Get the actual `theme` variable

Hello there, @Lednerb here.

I’ve developed the Bilberry Hugo Theme and yesterday a user wanted to change the directory name from bilberry-hugo-theme to bilberry, but this caused an error on his side.

The problem is that I’ve wanted to code via the DRY principle and hacked on the partials includes:

{{  if or (fileExists (print "layouts/partials/content-type/" .Type ".html") ) (fileExists (print "themes/bilberry-hugo-theme/layouts/partials/content-type/" .Type ".html")) }}

Therefore I hardcoded the theme’s directory name.

Now I want to improve this so that the users can change the directory name.
I thought I can simply do something like this:

{{  if or (fileExists (print "layouts/partials/content-type/" .Type ".html") ) (fileExists (print "themes/" .Site.Theme "/layouts/partials/content-type/" .Type ".html")) }}

(Using a .Site.Theme variable or something similar because the theme var matches the themes directory name…)

But this variable is not available, and I’ve found nothing in the docs.

Do you have any idea to archive this?

A second issue will occur if the user changes the default themes/ folder.

I’m tracking this via:

Best regards and thanks for your help.


@bep, @digitalcraftsman

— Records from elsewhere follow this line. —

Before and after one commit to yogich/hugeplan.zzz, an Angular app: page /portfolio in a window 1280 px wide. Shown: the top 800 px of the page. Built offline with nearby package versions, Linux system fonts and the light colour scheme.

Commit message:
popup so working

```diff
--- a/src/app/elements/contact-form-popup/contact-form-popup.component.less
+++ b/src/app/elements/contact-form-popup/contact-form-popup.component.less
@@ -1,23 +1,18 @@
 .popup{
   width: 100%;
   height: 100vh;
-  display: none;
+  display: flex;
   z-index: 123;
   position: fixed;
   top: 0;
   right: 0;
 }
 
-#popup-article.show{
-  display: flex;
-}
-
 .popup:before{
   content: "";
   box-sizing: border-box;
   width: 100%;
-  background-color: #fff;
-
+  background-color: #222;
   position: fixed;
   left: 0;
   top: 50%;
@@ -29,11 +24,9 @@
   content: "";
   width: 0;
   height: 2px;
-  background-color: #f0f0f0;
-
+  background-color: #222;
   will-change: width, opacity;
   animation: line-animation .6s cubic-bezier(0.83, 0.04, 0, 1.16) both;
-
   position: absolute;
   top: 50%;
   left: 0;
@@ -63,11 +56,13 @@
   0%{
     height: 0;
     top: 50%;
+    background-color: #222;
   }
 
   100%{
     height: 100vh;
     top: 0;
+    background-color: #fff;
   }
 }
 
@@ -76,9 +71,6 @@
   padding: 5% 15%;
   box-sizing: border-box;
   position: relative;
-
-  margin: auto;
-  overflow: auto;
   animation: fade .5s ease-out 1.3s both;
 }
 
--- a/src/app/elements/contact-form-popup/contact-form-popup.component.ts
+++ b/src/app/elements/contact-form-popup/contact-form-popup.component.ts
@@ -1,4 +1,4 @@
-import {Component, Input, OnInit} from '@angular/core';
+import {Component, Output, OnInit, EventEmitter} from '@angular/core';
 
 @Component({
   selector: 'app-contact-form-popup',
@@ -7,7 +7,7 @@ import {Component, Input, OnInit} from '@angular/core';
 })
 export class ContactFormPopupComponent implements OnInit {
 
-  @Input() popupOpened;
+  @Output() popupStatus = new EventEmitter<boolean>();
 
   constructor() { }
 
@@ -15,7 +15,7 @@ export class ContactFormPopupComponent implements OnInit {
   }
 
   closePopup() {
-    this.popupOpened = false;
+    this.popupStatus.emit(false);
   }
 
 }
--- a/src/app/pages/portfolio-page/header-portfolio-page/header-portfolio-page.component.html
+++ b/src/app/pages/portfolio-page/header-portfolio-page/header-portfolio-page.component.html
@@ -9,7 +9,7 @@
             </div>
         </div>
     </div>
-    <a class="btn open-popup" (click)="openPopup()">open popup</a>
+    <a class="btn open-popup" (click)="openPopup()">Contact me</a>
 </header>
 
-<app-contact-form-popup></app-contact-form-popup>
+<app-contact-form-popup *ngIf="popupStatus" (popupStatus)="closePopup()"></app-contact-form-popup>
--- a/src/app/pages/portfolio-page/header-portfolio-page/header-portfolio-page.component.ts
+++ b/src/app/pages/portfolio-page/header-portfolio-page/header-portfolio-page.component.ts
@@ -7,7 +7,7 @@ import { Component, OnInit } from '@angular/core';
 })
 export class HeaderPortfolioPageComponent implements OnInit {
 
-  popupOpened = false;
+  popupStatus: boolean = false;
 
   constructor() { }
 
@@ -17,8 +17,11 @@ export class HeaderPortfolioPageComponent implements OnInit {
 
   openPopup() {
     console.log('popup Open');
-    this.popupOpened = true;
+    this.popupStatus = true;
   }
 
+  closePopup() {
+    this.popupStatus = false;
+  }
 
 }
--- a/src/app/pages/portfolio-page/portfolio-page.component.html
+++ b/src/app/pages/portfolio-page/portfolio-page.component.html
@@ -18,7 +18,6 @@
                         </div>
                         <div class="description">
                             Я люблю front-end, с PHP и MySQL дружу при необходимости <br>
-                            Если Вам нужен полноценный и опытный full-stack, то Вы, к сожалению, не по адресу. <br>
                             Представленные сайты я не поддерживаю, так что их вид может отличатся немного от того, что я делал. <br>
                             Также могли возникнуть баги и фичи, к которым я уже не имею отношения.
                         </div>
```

Do you guys have an approach to archive this?
Otherwise, it would be nice to have this kind of site variable in an upcoming HUGO release. (Feature Request)

I don’t think we will add a theme variable. You are the first asking for it, and to me it looks like a workaround/hack/symptom of another problem. Which means that we should try to solve “that other problem”.

Thx for your reply!

The only alternative that comes to my mind would be to create folders for each post type in the layouts/ directory and use this way to generate the layouts for the post types in my theme.

It seems that the restriction for the hardcoded theme name is not that important to copy the same default code for each post type.

The advantage of my workaround/hack is that users can quickly create their custom post types, without in-depth knowledge of the Hugo templating workflow or even HTML, by only editing one file.